While one of the demonstration projects suffered from operational issues, there were larger problems. Medicare and health insurance would not pay for services. The Advanced Practice Paramedic competes with the Nurse Practitioner and the Physician Assistant in delivering delegated advanced care.
THE PARAMEDIC PARADOX
Wake County EMS Director J. Brent Meyers, MD, MPH, wanted to improve agency response to low-frequency/high-risk “red zone” patients that needed an experienced paramedic. He also looked at patients that could avert a 9-1-1 trip to the hospital if they were assessed sooner. He described this “paramedic paradox” at the 2009 Metropolitan Municipalities EMS Medical Directors
“State of the Science
Within community health, Meyers wanted experienced paramedics to perform Well Person Checks. Tasks included monitoring of patients with diabetes, hypertension and congestive heart failure. Arrange direct admission of patients to an alcohol treatment center, an idea adopted from a Memphis Fire
The APPs would also perform ems pre-plans for nursing homes and home health facilities. They would develop fall prevention programs for their patients. All of these activities would reduce the number of 9-1-1 calls for EMS. Unlike the 1994 experiment, Wake County APPs are reducing operating expenses by reducing the transport unit workload through at-home assessment and treatment of chronically ill patients.
SEVEN WEEK ADVANCED PRACTICE ACADEMY
Experienced paramedics were required to read 20 peer-reviewed medical journal articles and pass a written exam, interview and scenario. The didactic covered critical encounters, public health and alternative destinations. Clinical rotations in OB/GYN, infectious disease, cardiac cath, ED, ATC, behavioral health, RN follow-up, pediatrics, 9-1-1 center and Wake EMS PI.
FIRST FIVE WEEKS
Five single APP “Medic” units went into service January 6, 2009. They had their first cardiac arrest save less than four hours later. At the end of five weeks the APP units handled 2309 incidents, including 99 cardiac arrest responses. The top five 9-1-1 responses were for unconscious, chest pain, seizure, fall and motor vehicle crash.
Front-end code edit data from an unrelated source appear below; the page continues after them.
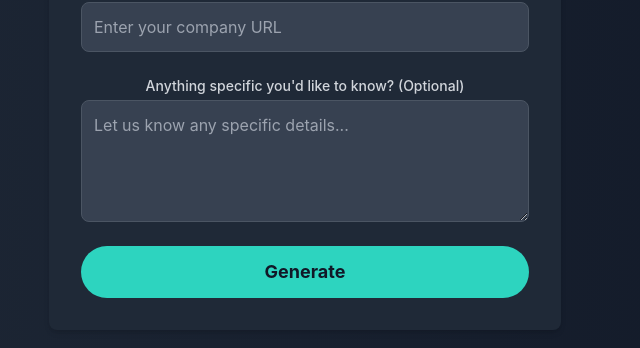
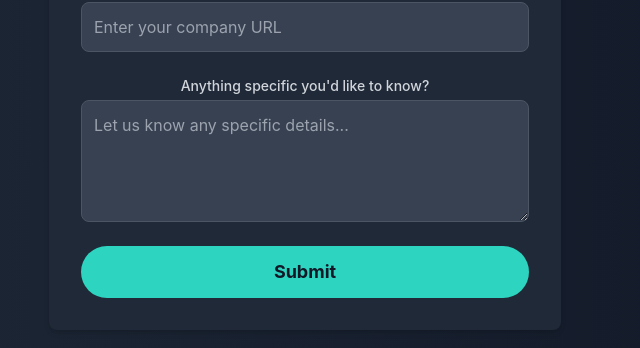
Before and after one commit to shapor/agent-hackathon, a React (Create React App) app in the folder frontend/: page /get-started in a window 1280 px wide. Shown: the part 345-693 px from the top of the page, without its empty margins (335-975 px from the left). Built offline with nearby package versions, Linux system fonts and the light colour scheme.

Commit message:
Upd: Send Post Req to Backend

```diff
--- a/frontend/src/pages/FormPage.js
+++ b/frontend/src/pages/FormPage.js
@@ -1,14 +1,122 @@
+// import React, { useState } from 'react';
+
+// const FormPage = () => {
+//   const [companyName, setCompanyName] = useState('');
+//   const [companyUrl, setCompanyUrl] = useState('');
+//   const [inquiry, setInquiry] = useState('');
+
+//   const handleSubmit = (e) => {
+//     e.preventDefault();
+//     // Handle form submission logic here (e.g., API call)
+//     console.log({ companyName, companyUrl, inquiry });
+//   };
+
+//   return (
+//     <div className="bg-gradient-to-r from-gray-800 to-gray-900 min-h-screen text-white flex items-center justify-center">
+//       <div className="max-w-lg w-full p-8 bg-gray-800 rounded-lg shadow-md">
+//         <h2 className="text-3xl font-bold mb-8 text-center">Tell Us About Your Company</h2>
+
+//         <form onSubmit={handleSubmit} className="space-y-6">
+//           {/* Company Name */}
+//           <div>
+//             <label htmlFor="companyName" className="block text-sm font-medium text-gray-300">Company Name</label>
+//             <input
+//               type="text"
+//               id="companyName"
+//               value={companyName}
+//               onChange={(e) => setCompanyName(e.target.value)}
+//               className="mt-1 block w-full p-3 bg-gray-700 border border-gray-600 rounded-lg text-gray-300"
+//               placeholder="Enter your company name"
+//               required
+//             />
+//           </div>
+
+//           {/* Company URL */}
+//           <div>
+//             <label htmlFor="companyUrl" className="block text-sm font-medium text-gray-300">Company URL</label>
+//             <input
+//               type="url"
+//               id="companyUrl"
+//               value={companyUrl}
+//               onChange={(e) => setCompanyUrl(e.target.value)}
+//               className="mt-1 block w-full p-3 bg-gray-700 border border-gray-600 rounded-lg text-gray-300"
+//               placeholder="Enter your company URL"
+//               required
+//             />
+//           </div>
+
+//           {/* Inquiry */}
+//           <div>
+//             <label htmlFor="inquiry" className="block text-sm font-medium text-gray-300">Anything specific you'd like to know? (Optional)</label>
+//             <textarea
+//               id="inquiry"
+//               value={inquiry}
+//               onChange={(e) => setInquiry(e.target.value)}
+//               className="mt-1 block w-full p-3 bg-gray-700 border border-gray-600 rounded-lg text-gray-300"
+//               placeholder="Let us know any specific details..."
+//               rows="4"
+//             />
+//           </div>
+
+//           {/* Submit Button */}
+//           <div className="text-center">
+//             <button
+//               type="submit"
+//               className="bg-teal-400 hover:bg-teal-500 text-gray-900 px-6 py-3 rounded-full font-bold text-lg w-full"
+//             >
+//               Generate
+//             </button>
+//           </div>
+//         </form>
+//       </div>
+//     </div>
+//   );
+// };
+
+// export default FormPage;
 import React, { useState } from 'react';
 
 const FormPage = () => {
   const [companyName, setCompanyName] = useState('');
   const [companyUrl, setCompanyUrl] = useState('');
   const [inquiry, setInquiry] = useState('');
+  const [isSubmitting, setIsSubmitting] = useState(false);
 
-  const handleSubmit = (e) => {
+  const handleSubmit = async (e) => {
     e.preventDefault();
-    // Handle form submission logic here (e.g., API call)
-    console.log({ companyName, companyUrl, inquiry });
+    setIsSubmitting(true);
+
+    const formData = {
+      company_name: companyName,
+      company_url: companyUrl,
+      inquiry_text: inquiry,
+    };
+
+    try {
+      const response = await fetch('http://localhost:5000/api/submit', {
+        method: 'POST',
+        headers: {
+          'Content-Type': 'application/json',
+        },
+        body: JSON.stringify(formData),
+      });
+
+      if (!response.ok) {
+        throw new Error('Error submitting form data');
+      }
+
+      const data = await response.json();
+      console.log('Form submitted successfully:', data);
+
+      // Optionally reset the form after successful submission
+      setCompanyName('');
+      setCompanyUrl('');
+      setInquiry('');
+    } catch (error) {
+      console.error('Error:', error);
+    } finally {
+      setIsSubmitting(false);
+    }
   };
 
   return (
@@ -17,7 +125,6 @@ const FormPage = () => {
         <h2 className="text-3xl font-bold mb-8 text-center">Tell Us About Your Company</h2>
 
         <form onSubmit={handleSubmit} className="space-y-6">
-          {/* Company Name */}
           <div>
             <label htmlFor="companyName" className="block text-sm font-medium text-gray-300">Company Name</label>
             <input
@@ -31,11 +138,10 @@ const FormPage = () => {
             />
           </div>
 
-          {/* Company URL */}
           <div>
             <label htmlFor="companyUrl" className="block text-sm font-medium text-gray-300">Company URL</label>
             <input
-              type="url"
+              type="text"//url
               id="companyUrl"
               value={companyUrl}
               onChange={(e) => setCompanyUrl(e.target.value)}
@@ -45,9 +151,8 @@ const FormPage = () => {
             />
           </div>
 
-          {/* Inquiry */}
           <div>
-            <label htmlFor="inquiry" className="block text-sm font-medium text-gray-300">Anything specific you'd like to know? (Optional)</label>
+            <label htmlFor="inquiry" className="block text-sm font-medium text-gray-300">Anything specific you'd like to know?</label>
             <textarea
               id="inquiry"
               value={inquiry}
@@ -58,13 +163,13 @@ const FormPage = () => {
             />
           </div>
 
-          {/* Submit Button */}
           <div className="text-center">
             <button
               type="submit"
-              className="bg-teal-400 hover:bg-teal-500 text-gray-900 px-6 py-3 rounded-full font-bold text-lg w-full"
+              disabled={isSubmitting}
+              className={`bg-teal-400 hover:bg-teal-500 text-gray-900 px-6 py-3 rounded-full font-bold text-lg w-full ${isSubmitting && 'opacity-50'}`}
             >
-              Generate
+              {isSubmitting ? 'Submitting...' : 'Submit'}
             </button>
           </div>
         </form>
```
They also completed 54 well-person checks and are compiling case reports showing the impact of well-person checks and direct alternative transportation on ambulance transport workload.
HEMI-POWERED MEDIA ATTENTION
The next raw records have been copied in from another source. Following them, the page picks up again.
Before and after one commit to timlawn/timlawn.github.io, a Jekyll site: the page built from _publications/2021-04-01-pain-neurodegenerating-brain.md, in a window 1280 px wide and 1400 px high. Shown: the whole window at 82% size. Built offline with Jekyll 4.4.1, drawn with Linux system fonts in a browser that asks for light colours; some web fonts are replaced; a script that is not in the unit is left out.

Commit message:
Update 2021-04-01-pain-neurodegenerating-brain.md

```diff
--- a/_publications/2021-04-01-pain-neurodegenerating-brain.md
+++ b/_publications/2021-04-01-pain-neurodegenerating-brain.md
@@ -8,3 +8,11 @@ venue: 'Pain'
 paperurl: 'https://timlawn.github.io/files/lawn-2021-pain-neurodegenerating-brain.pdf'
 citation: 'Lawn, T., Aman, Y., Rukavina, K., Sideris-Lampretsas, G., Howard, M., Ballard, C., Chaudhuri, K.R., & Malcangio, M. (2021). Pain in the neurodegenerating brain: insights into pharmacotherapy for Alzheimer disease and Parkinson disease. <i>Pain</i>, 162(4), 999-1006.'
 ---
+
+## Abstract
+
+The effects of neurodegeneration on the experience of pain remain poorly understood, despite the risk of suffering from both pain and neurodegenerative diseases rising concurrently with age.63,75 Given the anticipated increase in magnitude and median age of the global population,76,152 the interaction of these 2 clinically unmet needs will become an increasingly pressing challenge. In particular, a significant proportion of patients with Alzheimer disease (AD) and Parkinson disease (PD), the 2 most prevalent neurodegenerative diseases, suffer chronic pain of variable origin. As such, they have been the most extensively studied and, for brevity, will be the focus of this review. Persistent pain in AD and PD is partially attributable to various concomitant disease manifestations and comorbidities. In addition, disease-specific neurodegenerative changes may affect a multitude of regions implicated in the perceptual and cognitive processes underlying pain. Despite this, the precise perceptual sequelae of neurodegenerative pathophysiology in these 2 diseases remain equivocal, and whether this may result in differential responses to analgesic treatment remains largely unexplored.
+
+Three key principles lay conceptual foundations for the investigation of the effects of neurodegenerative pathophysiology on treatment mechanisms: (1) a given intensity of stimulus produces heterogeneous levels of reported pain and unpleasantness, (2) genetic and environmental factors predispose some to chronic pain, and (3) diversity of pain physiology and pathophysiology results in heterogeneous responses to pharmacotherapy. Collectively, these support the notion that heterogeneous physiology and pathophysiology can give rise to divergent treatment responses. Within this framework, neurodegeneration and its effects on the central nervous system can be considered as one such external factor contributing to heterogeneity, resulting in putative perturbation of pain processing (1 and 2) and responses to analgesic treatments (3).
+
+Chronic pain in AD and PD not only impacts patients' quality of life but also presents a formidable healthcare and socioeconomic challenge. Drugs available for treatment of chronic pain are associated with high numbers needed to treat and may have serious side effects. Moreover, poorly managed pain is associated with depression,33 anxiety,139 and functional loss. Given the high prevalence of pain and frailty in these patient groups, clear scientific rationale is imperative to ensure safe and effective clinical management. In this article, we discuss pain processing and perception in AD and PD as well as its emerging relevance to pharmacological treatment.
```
The mainstream and trade media fixated on the shiny new police-package Dodge Chargers … no different than the NC State Trooper
vehicles. The real power is in the appropriate utilization of experienced paramedics with additional training. This may be the first example of what the Scope of Practice will bring to out-of-hospital care.
Dr. Meyer’s February 2009 Eagles Presentation (HERE
JEMS discussion with Skip Kirkwood January 15 (HERE
JEMS Editor A. J. Heightman January 2009 column (HERE
Wake County EMS (HERE
from my firegeezer.com blog post (HERE
Mike "FossilMedic" Ward